- Patient PCP visits, emergency room visits and rehospitalizations within 30 days post-discharge. [ Time Frame: Within 30 post-discharge from hospital ] [ Designated as safety issue: No ]Details regarding patient PCP follow-up office appointments, ER visits and rehospitalizations occuring within 30 days post-discharge will be collected from the EMR.
|Study Start Date:||August 2010|
|Study Completion Date:||January 2013|
|Primary Completion Date:||January 2013 (Final data collection date for primary outcome measure)|
No Intervention: (Usual) MedTrak system of PCP notification
MedTrak, the information system used by the University of Pittsburgh Medical Center (UPMC), currently notifies PCPs when patients are admitted and discharged from the hospital.
Experimental: Virtual Continuity
An enhanced version of MedTrak (the present system of PCP notification). Electronic medical record links will be developed and used to allow virtual continuity for the PCP.
Other: Virtual Continuity
Virtual continuity will include:
Communication between physicians caring for hospitalized patients and those patients' primary care providers (PCPs) is often suboptimal. Hospital-based information systems can improve communication by automating information exchange between hospital physicians and PCPs, and perhaps, as a result, improve the quality and safety of health care. MedTrak, the University of Pittsburgh Medical Center (UPMC) electronic physician communication tool, has proven successful and is poised to move forward with an initiative the investigators call virtual continuity, allowing PCPs to follow their patients electronically if they cannot do so physically. Virtual continuity will include: emails to PCPs triggered by clinical events with embedded links to electronic medical record data and communication portals, medication lists electronically delivered to PCPs at admission and discharge, and immediate PCP notification of discharge with pertinent clinical details. To evaluate virtual continuity, the investigators will examine the frequency of discharge medication errors in complex medical patients using a pre-post study design of virtual continuity compared to usual communication. Medication errors will be ascertained using accepted methods. The investigators will also investigate differences in rehospitalization, post discharge emergency department visit and PCP follow up rates. The IT cost of implementing and maintaining the virtual continuity intervention will also be assessed. Virtual continuity will allow PCPs to participate more directly in the care of their hospitalized patients.
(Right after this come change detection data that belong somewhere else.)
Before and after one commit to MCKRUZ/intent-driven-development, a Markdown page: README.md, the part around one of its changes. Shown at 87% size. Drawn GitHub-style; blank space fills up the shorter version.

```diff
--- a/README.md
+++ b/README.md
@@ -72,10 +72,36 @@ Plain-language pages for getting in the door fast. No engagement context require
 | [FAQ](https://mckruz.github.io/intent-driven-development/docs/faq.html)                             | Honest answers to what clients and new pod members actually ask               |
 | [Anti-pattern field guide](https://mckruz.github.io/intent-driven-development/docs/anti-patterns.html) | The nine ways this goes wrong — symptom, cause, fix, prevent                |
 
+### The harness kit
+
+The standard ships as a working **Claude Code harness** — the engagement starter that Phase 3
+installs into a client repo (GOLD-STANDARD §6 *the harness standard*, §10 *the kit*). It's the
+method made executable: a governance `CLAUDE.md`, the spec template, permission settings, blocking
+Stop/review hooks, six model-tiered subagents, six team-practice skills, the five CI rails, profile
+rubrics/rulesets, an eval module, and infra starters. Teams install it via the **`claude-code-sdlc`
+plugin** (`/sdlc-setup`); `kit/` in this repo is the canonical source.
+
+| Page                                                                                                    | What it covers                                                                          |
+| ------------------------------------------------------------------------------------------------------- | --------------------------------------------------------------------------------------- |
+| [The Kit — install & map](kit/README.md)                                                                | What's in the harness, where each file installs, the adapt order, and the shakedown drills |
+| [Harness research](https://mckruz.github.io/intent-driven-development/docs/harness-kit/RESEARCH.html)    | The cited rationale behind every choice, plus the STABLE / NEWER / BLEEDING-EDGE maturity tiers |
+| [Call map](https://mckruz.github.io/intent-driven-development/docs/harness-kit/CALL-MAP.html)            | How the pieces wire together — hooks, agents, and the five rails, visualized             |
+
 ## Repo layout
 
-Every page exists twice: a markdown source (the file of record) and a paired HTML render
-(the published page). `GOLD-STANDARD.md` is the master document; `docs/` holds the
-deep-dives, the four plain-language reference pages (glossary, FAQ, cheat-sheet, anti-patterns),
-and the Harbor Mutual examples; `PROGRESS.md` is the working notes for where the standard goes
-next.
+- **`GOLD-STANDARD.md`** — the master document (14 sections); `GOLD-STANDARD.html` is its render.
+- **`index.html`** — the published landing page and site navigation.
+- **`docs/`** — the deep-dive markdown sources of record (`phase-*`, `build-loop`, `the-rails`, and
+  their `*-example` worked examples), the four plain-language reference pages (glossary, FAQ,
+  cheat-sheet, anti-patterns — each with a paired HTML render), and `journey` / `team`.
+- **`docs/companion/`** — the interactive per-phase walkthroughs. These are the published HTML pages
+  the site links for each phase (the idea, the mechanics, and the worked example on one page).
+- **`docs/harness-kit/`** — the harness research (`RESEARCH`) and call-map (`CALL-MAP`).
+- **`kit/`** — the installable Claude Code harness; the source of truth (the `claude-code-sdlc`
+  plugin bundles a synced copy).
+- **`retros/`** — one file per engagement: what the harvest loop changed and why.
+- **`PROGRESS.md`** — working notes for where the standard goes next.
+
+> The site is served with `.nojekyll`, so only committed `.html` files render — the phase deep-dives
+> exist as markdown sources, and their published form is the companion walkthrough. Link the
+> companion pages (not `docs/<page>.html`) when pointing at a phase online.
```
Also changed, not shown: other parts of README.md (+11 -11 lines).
Improved communication could lead to higher-quality patient care and greater patient care safety for hospitalized patients with complex medical problems.
Please refer to this study by its ClinicalTrials.gov identifier: NCT01397253
|United States, Pennsylvania|
|UPMC Presbyterian Hospital|
|Pittsburgh, Pennsylvania, United States, 15213-2582|
|Principal Investigator:||Kenneth J Smith, MD, MS||University of Pittsburgh Medical Center, University of Pittsburgh|